(RECORDS PROVIDED Opens)

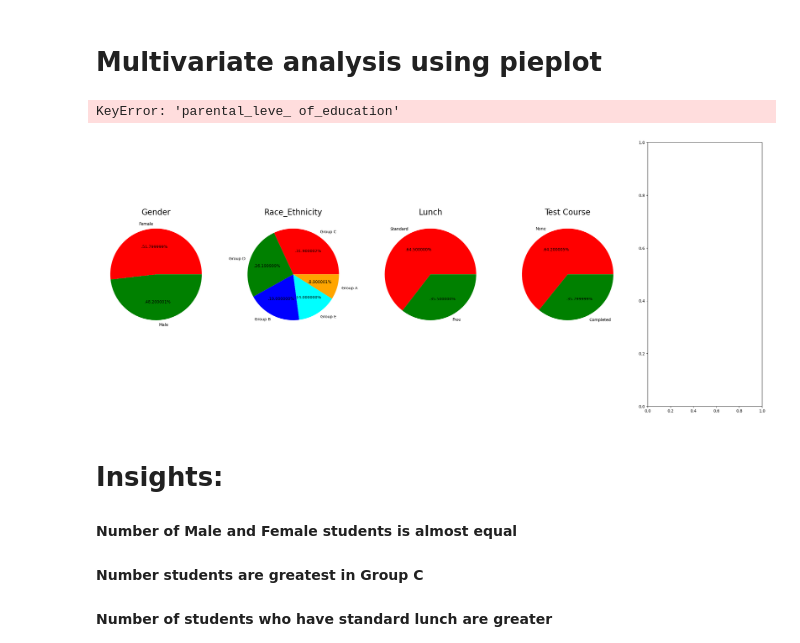
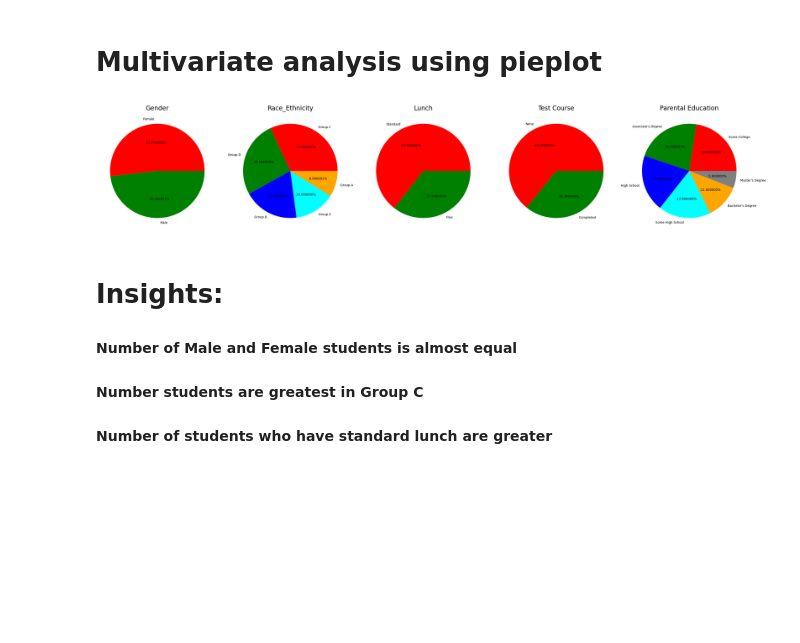
Before and after one commit to ManKumarTamang2000/Machine_Learning_project, a Jupyter notebook: notebook/1. EDA STUDENT PERFORMANCE.ipynb, the cells around one changed output. Drawn from its saved outputs; the diff is of its cells as text; code cells hidden in the pictures; blank space fills up the shorter version.

```diff
--- a/notebook/1. EDA STUDENT PERFORMANCE.ipynb
+++ b/notebook/1. EDA STUDENT PERFORMANCE.ipynb
@@ -378,36 +378,35 @@ color = ['red','green']
 
 plt.pie(size, colors = color,labels = labels,autopct = '.%2f%%')
 plt.title('Lunch', fontsize = 20)
 plt.axis('off')
 
 
 plt.subplot(1, 5, 4)
 size = df['test_preparation_course'].value_counts()
 labels = 'None', 'Completed'
 color = ['red','green']
 
 plt.pie(size, colors = color,labels = labels,autopct = '.%2f%%')
 plt.title('Test Course', fontsize = 20)
 plt.axis('off')
 
 
 plt.subplot(1, 5, 5)
-size = df['parental_leve_ of_education'].value_counts()
+size = df['parental_level_of_education'].value_counts()
 labels = 'Some College', "Associate's Degree",'High School','Some High School',"Bachelor's Degree","Master's Degree"
 color = ['red', 'green', 'blue', 'cyan','orange','grey']
 
 plt.pie(size, colors = color,labels = labels,autopct = '.%2f%%')
 plt.title('Parental Education', fontsize = 20)
 plt.axis('off')
 
 
 plt.tight_layout()
 plt.grid()
 
 plt.show()
 # %% [output]
-KeyError: 'parental_leve_ of_education'
-[figure, old version]
+[figure, new version]
 # %% [markdown]
 # Insights:
 #### Number of Male and Female students is almost equal
```
Also changed, not shown: 6 other files.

(RECORDS PROVIDED Closes)

> REQUIREMENT
Please keep the pictures out and reproduce the records above exactly.

> RESPONSE TO THE EXERCISE
Before and after one commit to ManKumarTamang2000/Machine_Learning_project, a Jupyter notebook: notebook/1. EDA STUDENT PERFORMANCE.ipynb, the cells around one changed output. Drawn from its saved outputs; the diff is of its cells as text; code cells hidden in the pictures; blank space fills up the shorter version.

```diff
--- a/notebook/1. EDA STUDENT PERFORMANCE.ipynb
+++ b/notebook/1. EDA STUDENT PERFORMANCE.ipynb
@@ -378,36 +378,35 @@ color = ['red','green']
 
 plt.pie(size, colors = color,labels = labels,autopct = '.%2f%%')
 plt.title('Lunch', fontsize = 20)
 plt.axis('off')
 
 
 plt.subplot(1, 5, 4)
 size = df['test_preparation_course'].value_counts()
 labels = 'None', 'Completed'
 color = ['red','green']
 
 plt.pie(size, colors = color,labels = labels,autopct = '.%2f%%')
 plt.title('Test Course', fontsize = 20)
 plt.axis('off')
 
 
 plt.subplot(1, 5, 5)
-size = df['parental_leve_ of_education'].value_counts()
+size = df['parental_level_of_education'].value_counts()
 labels = 'Some College', "Associate's Degree",'High School','Some High School',"Bachelor's Degree","Master's Degree"
 color = ['red', 'green', 'blue', 'cyan','orange','grey']
 
 plt.pie(size, colors = color,labels = labels,autopct = '.%2f%%')
 plt.title('Parental Education', fontsize = 20)
 plt.axis('off')
 
 
 plt.tight_layout()
 plt.grid()
 
 plt.show()
 # %% [output]
-KeyError: 'parental_leve_ of_education'
-[figure, old version]
+[figure, new version]
 # %% [markdown]
 # Insights:
 #### Number of Male and Female students is almost equal
```
Also changed, not shown: 6 other files.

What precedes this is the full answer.